After King Au took over as CEO last December, the firm reviewed its corporate strategy, including the ETF business.
“Although the smart beta and low-fee products have not grown AUM as fast as we expected, we are still committed. But now we hope to reposition our smart beta ETFs to target more institutional clients,” Mak told FSA.
“To achieve that, we cut fees to meet their needs.” Mak is on Value Partners’ eight-person quantitative investment team that looks after all the quantitative funds and ETFs.
Value Partners has six ETFs listed in the SAR, including five smart beta product tracking regional single market indices, and one that mimics the performance of the London Gold Fixing Price.
The firm’s gold ETF has also scrapped the 15-basis-point management fee temporarily until June this year, as reported earlier. Mak said the firm may lower the management fee after the promotional period.
“We now treat ETFs as part of the firm’s whole product suite, rather than a standalone business. We hope to meet the demand from different investors: some might prefer high alpha with high risks, some are benchmark agnostic, and some prefer low fees,” he noted.
Value Partners’ had total AUM of $14.5bn as of March. Quantitative funds and ETFs only account for about 1% of the total assets as of end of last year, according to the firm’s annual report.
ETF market education

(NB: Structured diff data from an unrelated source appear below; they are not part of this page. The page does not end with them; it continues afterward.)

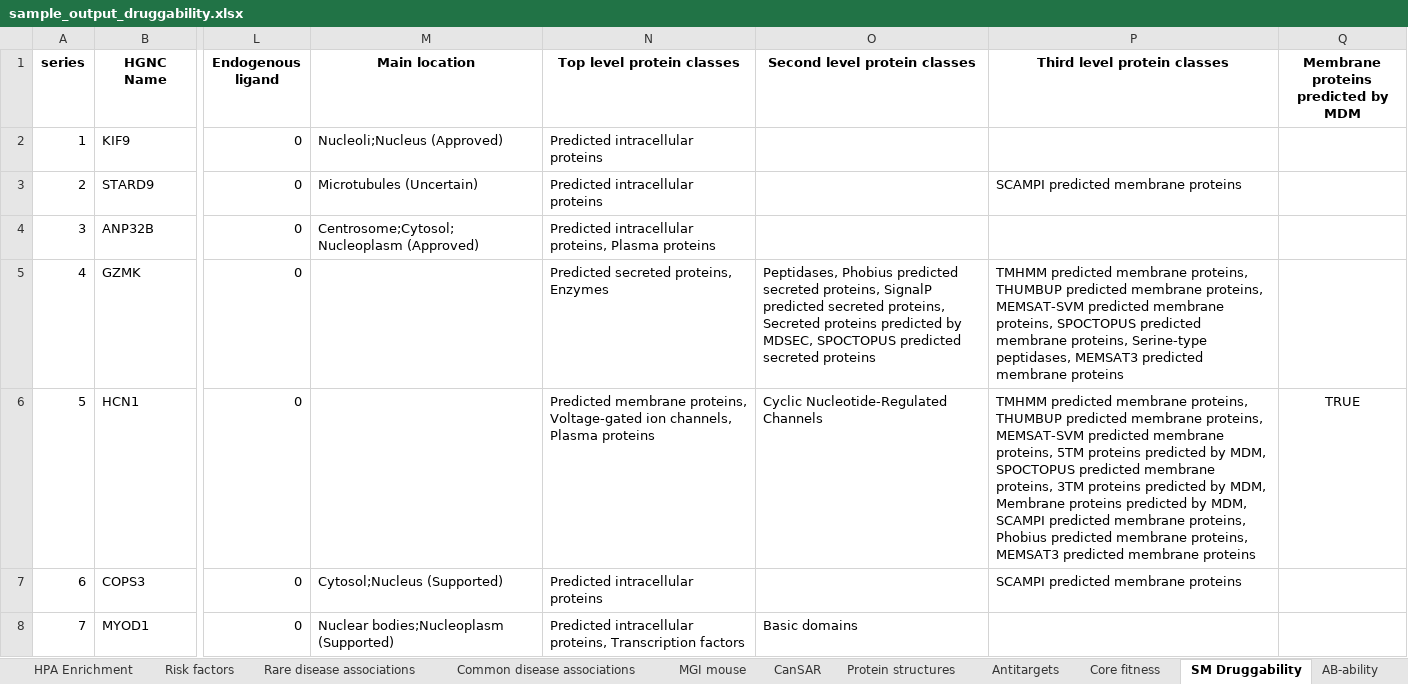
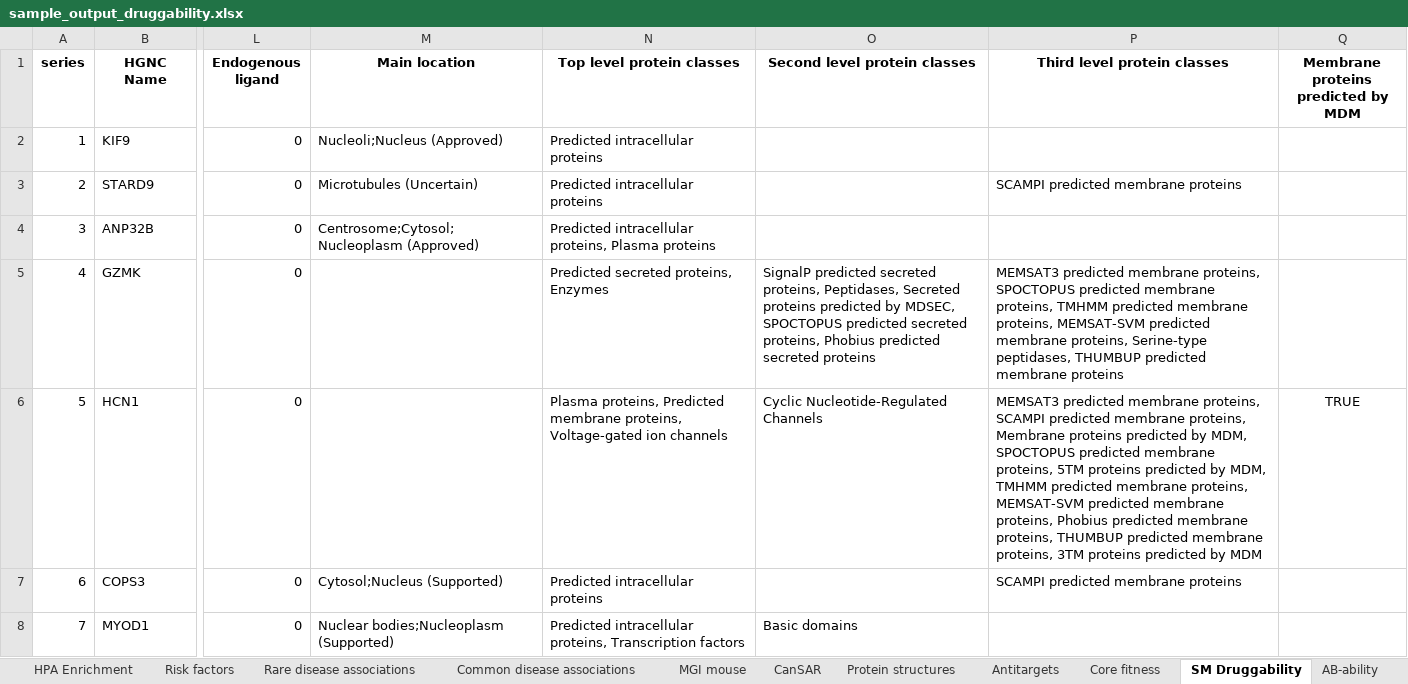
Before and after one commit to NeilPearson-Lilly/TractaViewer, an Excel workbook: Example_output/sample_output_druggability.xlsx, sheet SM Druggability, drawn as a sheet; only a part is shown, gaps mark what is left out; values as stored, in another font and other column widths than the file's, no borders; the diff covers the shown part only; the diff names each change by its address in the sheet, - before the commit and + after, or states it on an @@ line.

```diff
--- a/Example_output/sample_output_druggability.xlsx (sheet SM Druggability)
+++ b/Example_output/sample_output_druggability.xlsx (sheet SM Druggability)
-O5 (Second level protein classes): Peptidases, Phobius predicted secreted proteins, SignalP predicted secreted proteins, Secreted proteins predicted by MDSEC, SPOCTOPUS predicted secreted…
+O5 (Second level protein classes): SignalP predicted secreted proteins, Peptidases, Secreted proteins predicted by MDSEC, SPOCTOPUS predicted secreted proteins, Phobius predicted secreted…
-P5 (Third level protein classes): TMHMM predicted membrane proteins, THUMBUP predicted membrane proteins, MEMSAT-SVM predicted membrane proteins, SPOCTOPUS predicted membrane proteins, Serine-type peptidases, MEMSAT3 predicted membrane…
+P5 (Third level protein classes): MEMSAT3 predicted membrane proteins, SPOCTOPUS predicted membrane proteins, TMHMM predicted membrane proteins, MEMSAT-SVM predicted membrane proteins, Serine-type peptidases, THUMBUP predicted membrane…
-N6 (Top level protein classes): Predicted membrane proteins, Voltage-gated ion channels, Plasma proteins
+N6 (Top level protein classes): Plasma proteins, Predicted membrane proteins, Voltage-gated ion channels
-P6 (Third level protein classes): TMHMM predicted membrane proteins, THUMBUP predicted membrane proteins, MEMSAT-SVM predicted membrane proteins, 5TM proteins predicted by MDM, SPOCTOPUS predicted membrane proteins, 3TM proteins predicted by MDM, Membrane proteins predicted by MDM, SCAMPI predicted membrane proteins, Phobius predicted membrane proteins, MEMSAT3 predicted membrane proteins
+P6 (Third level protein classes): MEMSAT3 predicted membrane proteins, SCAMPI predicted membrane proteins, Membrane proteins predicted by MDM, SPOCTOPUS predicted membrane proteins, 5TM proteins predicted by MDM, TMHMM predicted membrane proteins, MEMSAT-SVM predicted membrane proteins, Phobius predicted membrane proteins, THUMBUP predicted membrane proteins, 3TM proteins predicted by MDM
```
Also changed, not shown: 31 edited cells elsewhere in this sheet, sheet Existing drugs, sheet MGI mouse, sheet Common disease associations, sheet GTEX, sheet Rare disease associations, sheet AB-ability, 14 more sheets, Data/Data manifest.xlsx, 29 other files.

There’s still a lack of understanding of ETFs, let alone smart beta, among retail investors in Asia, noted Gary Yuen, manager of the intermediary business.
“We have done about 50 seminars on ETFs last year and we found that it is quite hard for retail investors to understand smart beta. Smart beta is the next step for them before getting familiar with [plain vanilla] products,” Yuen explained.
Institutional investors, on the other hand, are more familiar with smart beta and do not have to worry about secondary market liquidity, he continued.
For high net worth investors, although private banks will usually trade in the secondary market, the firm can also offer primary market subscription or redemption through the participating dealers, he added.
Value Partners also expects to launch Singapore’s first leveraged and inverse (L&I) ETFs in the second half, Mak said. The firm has the advantage of a local office with necessary licenses to list ETFs in the market, which other ETF issuers might not have, Mak noted.
Singapore has one inverse ETF, which listed in 2009: The db x-trackers S&P 500 Inverse Daily UCITS ETF.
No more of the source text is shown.